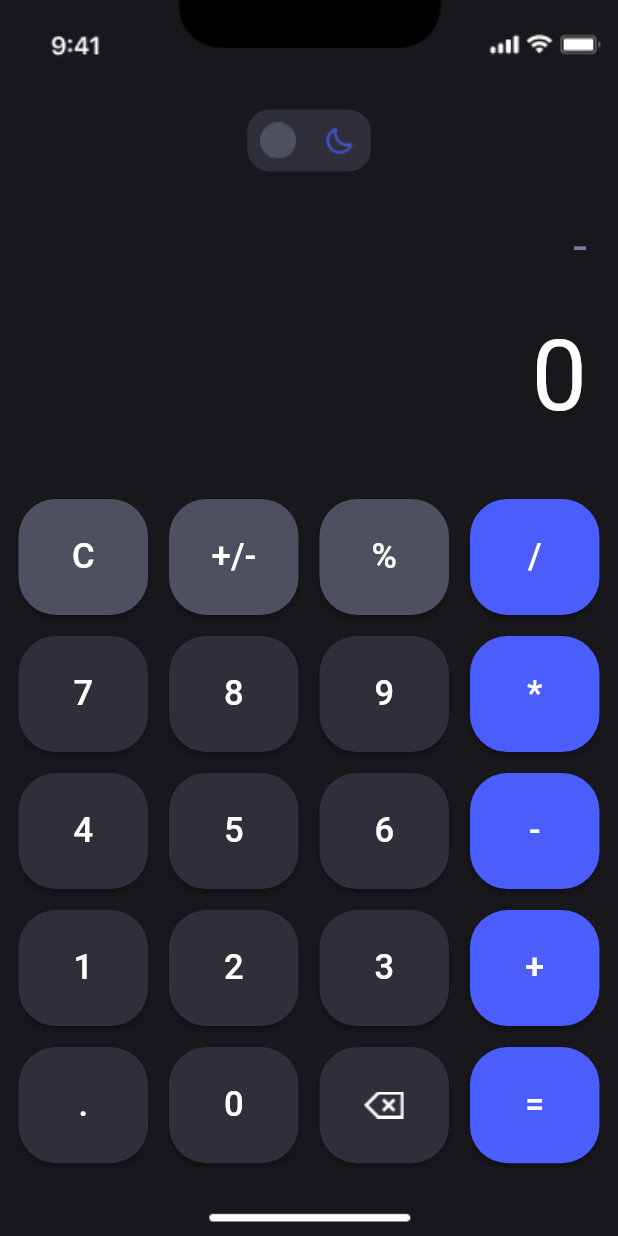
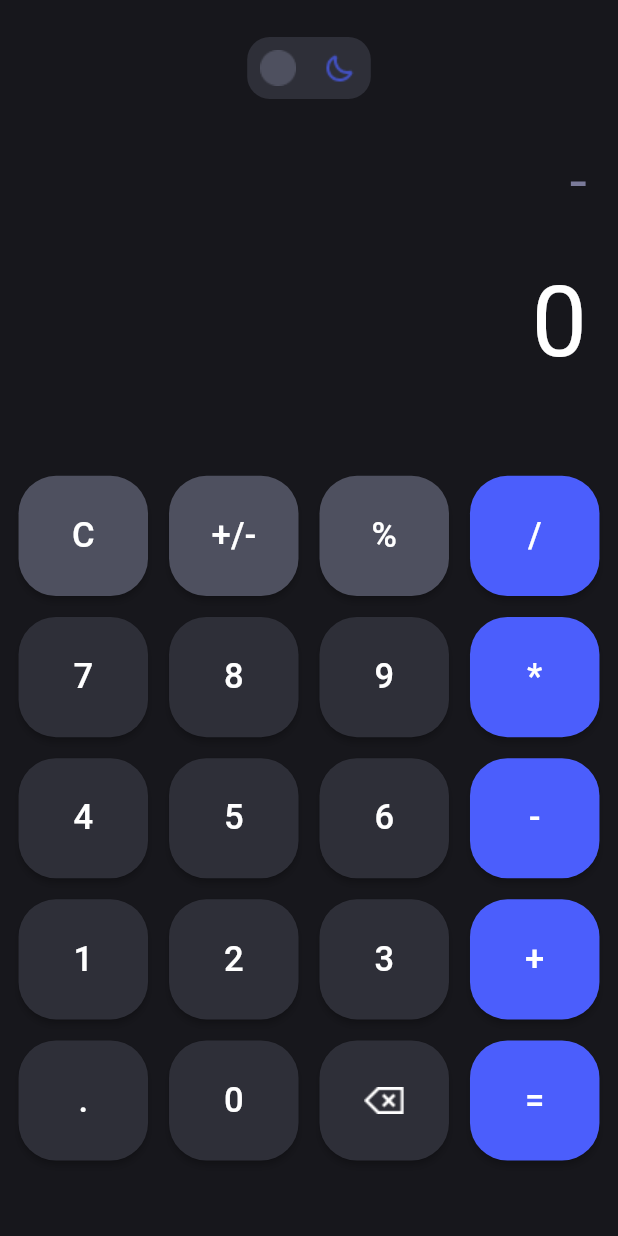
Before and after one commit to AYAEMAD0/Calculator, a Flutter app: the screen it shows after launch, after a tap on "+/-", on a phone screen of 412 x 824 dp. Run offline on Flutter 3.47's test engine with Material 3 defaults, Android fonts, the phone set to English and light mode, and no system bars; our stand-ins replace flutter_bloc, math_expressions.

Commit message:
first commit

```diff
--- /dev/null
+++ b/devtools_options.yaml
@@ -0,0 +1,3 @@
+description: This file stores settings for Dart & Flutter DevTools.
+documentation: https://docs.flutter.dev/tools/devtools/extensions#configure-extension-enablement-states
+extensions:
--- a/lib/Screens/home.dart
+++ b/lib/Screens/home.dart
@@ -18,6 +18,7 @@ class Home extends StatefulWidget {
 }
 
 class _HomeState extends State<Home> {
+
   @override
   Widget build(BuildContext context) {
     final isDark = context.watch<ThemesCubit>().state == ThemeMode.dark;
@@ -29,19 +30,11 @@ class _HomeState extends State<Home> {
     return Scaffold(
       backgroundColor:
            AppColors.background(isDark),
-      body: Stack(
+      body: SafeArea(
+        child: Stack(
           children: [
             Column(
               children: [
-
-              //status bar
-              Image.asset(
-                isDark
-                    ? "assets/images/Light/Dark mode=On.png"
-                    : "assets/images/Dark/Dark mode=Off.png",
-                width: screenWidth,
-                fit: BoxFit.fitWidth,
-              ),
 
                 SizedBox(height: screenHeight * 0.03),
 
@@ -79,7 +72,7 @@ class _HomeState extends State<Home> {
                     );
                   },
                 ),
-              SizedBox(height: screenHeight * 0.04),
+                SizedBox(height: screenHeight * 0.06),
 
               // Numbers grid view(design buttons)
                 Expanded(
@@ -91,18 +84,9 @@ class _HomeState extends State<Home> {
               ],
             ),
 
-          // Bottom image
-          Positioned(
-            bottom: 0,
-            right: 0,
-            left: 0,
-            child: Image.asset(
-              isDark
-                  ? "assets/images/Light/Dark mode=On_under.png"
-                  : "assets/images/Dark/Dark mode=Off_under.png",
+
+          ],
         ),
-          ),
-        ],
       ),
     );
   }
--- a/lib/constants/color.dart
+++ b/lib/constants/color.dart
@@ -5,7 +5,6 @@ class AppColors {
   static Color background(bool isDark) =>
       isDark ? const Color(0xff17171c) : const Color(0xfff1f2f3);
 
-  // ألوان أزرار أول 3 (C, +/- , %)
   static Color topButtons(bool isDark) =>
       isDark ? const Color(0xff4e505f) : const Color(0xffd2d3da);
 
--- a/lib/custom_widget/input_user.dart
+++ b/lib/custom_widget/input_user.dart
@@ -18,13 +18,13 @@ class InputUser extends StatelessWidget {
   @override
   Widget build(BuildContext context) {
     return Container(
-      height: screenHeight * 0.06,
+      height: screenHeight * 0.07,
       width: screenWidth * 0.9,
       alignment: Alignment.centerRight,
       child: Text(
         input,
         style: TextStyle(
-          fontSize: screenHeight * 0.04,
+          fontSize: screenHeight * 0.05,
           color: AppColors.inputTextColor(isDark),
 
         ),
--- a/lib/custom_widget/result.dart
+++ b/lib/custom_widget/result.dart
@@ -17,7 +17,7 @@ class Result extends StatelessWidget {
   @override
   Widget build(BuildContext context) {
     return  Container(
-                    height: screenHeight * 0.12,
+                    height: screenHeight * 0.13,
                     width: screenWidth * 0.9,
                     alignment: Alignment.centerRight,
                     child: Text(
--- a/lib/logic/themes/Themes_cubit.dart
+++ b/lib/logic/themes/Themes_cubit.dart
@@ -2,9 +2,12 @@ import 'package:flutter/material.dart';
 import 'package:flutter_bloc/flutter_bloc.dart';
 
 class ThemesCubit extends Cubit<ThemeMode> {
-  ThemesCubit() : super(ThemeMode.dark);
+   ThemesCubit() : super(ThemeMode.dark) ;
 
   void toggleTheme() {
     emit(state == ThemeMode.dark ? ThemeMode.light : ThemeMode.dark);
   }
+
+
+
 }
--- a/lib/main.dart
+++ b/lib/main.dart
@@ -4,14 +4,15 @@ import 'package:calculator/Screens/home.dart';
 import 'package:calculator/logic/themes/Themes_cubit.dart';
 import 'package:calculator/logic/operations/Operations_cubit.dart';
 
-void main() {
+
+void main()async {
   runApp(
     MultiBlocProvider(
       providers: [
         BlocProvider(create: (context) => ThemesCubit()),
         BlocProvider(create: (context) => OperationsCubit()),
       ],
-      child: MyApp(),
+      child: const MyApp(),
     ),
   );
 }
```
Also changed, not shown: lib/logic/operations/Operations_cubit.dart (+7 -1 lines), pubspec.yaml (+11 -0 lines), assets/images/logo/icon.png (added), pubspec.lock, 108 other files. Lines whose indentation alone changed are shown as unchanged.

───

* REQUIRED WORK *
Your answer must be every record above, word for word, with no pictures.

* SOLUTION TO THE PROBLEM *
Before and after one commit to AYAEMAD0/Calculator, a Flutter app: the screen it shows after launch, after a tap on "+/-", on a phone screen of 412 x 824 dp. Run offline on Flutter 3.47's test engine with Material 3 defaults, Android fonts, the phone set to English and light mode, and no system bars; our stand-ins replace flutter_bloc, math_expressions.

Commit message:
first commit

```diff
--- /dev/null
+++ b/devtools_options.yaml
@@ -0,0 +1,3 @@
+description: This file stores settings for Dart & Flutter DevTools.
+documentation: https://docs.flutter.dev/tools/devtools/extensions#configure-extension-enablement-states
+extensions:
--- a/lib/Screens/home.dart
+++ b/lib/Screens/home.dart
@@ -18,6 +18,7 @@ class Home extends StatefulWidget {
 }
 
 class _HomeState extends State<Home> {
+
   @override
   Widget build(BuildContext context) {
     final isDark = context.watch<ThemesCubit>().state == ThemeMode.dark;
@@ -29,19 +30,11 @@ class _HomeState extends State<Home> {
     return Scaffold(
       backgroundColor:
            AppColors.background(isDark),
-      body: Stack(
+      body: SafeArea(
+        child: Stack(
           children: [
             Column(
               children: [
-
-              //status bar
-              Image.asset(
-                isDark
-                    ? "assets/images/Light/Dark mode=On.png"
-                    : "assets/images/Dark/Dark mode=Off.png",
-                width: screenWidth,
-                fit: BoxFit.fitWidth,
-              ),
 
                 SizedBox(height: screenHeight * 0.03),
 
@@ -79,7 +72,7 @@ class _HomeState extends State<Home> {
                     );
                   },
                 ),
-              SizedBox(height: screenHeight * 0.04),
+                SizedBox(height: screenHeight * 0.06),
 
               // Numbers grid view(design buttons)
                 Expanded(
@@ -91,18 +84,9 @@ class _HomeState extends State<Home> {
               ],
             ),
 
-          // Bottom image
-          Positioned(
-            bottom: 0,
-            right: 0,
-            left: 0,
-            child: Image.asset(
-              isDark
-                  ? "assets/images/Light/Dark mode=On_under.png"
-                  : "assets/images/Dark/Dark mode=Off_under.png",
+
+          ],
         ),
-          ),
-        ],
       ),
     );
   }
--- a/lib/constants/color.dart
+++ b/lib/constants/color.dart
@@ -5,7 +5,6 @@ class AppColors {
   static Color background(bool isDark) =>
       isDark ? const Color(0xff17171c) : const Color(0xfff1f2f3);
 
-  // ألوان أزرار أول 3 (C, +/- , %)
   static Color topButtons(bool isDark) =>
       isDark ? const Color(0xff4e505f) : const Color(0xffd2d3da);
 
--- a/lib/custom_widget/input_user.dart
+++ b/lib/custom_widget/input_user.dart
@@ -18,13 +18,13 @@ class InputUser extends StatelessWidget {
   @override
   Widget build(BuildContext context) {
     return Container(
-      height: screenHeight * 0.06,
+      height: screenHeight * 0.07,
       width: screenWidth * 0.9,
       alignment: Alignment.centerRight,
       child: Text(
         input,
         style: TextStyle(
-          fontSize: screenHeight * 0.04,
+          fontSize: screenHeight * 0.05,
           color: AppColors.inputTextColor(isDark),
 
         ),
--- a/lib/custom_widget/result.dart
+++ b/lib/custom_widget/result.dart
@@ -17,7 +17,7 @@ class Result extends StatelessWidget {
   @override
   Widget build(BuildContext context) {
     return  Container(
-                    height: screenHeight * 0.12,
+                    height: screenHeight * 0.13,
                     width: screenWidth * 0.9,
                     alignment: Alignment.centerRight,
                     child: Text(
--- a/lib/logic/themes/Themes_cubit.dart
+++ b/lib/logic/themes/Themes_cubit.dart
@@ -2,9 +2,12 @@ import 'package:flutter/material.dart';
 import 'package:flutter_bloc/flutter_bloc.dart';
 
 class ThemesCubit extends Cubit<ThemeMode> {
-  ThemesCubit() : super(ThemeMode.dark);
+   ThemesCubit() : super(ThemeMode.dark) ;
 
   void toggleTheme() {
     emit(state == ThemeMode.dark ? ThemeMode.light : ThemeMode.dark);
   }
+
+
+
 }
--- a/lib/main.dart
+++ b/lib/main.dart
@@ -4,14 +4,15 @@ import 'package:calculator/Screens/home.dart';
 import 'package:calculator/logic/themes/Themes_cubit.dart';
 import 'package:calculator/logic/operations/Operations_cubit.dart';
 
-void main() {
+
+void main()async {
   runApp(
     MultiBlocProvider(
       providers: [
         BlocProvider(create: (context) => ThemesCubit()),
         BlocProvider(create: (context) => OperationsCubit()),
       ],
-      child: MyApp(),
+      child: const MyApp(),
     ),
   );
 }
```
Also changed, not shown: lib/logic/operations/Operations_cubit.dart (+7 -1 lines), pubspec.yaml (+11 -0 lines), assets/images/logo/icon.png (added), pubspec.lock, 108 other files. Lines whose indentation alone changed are shown as unchanged.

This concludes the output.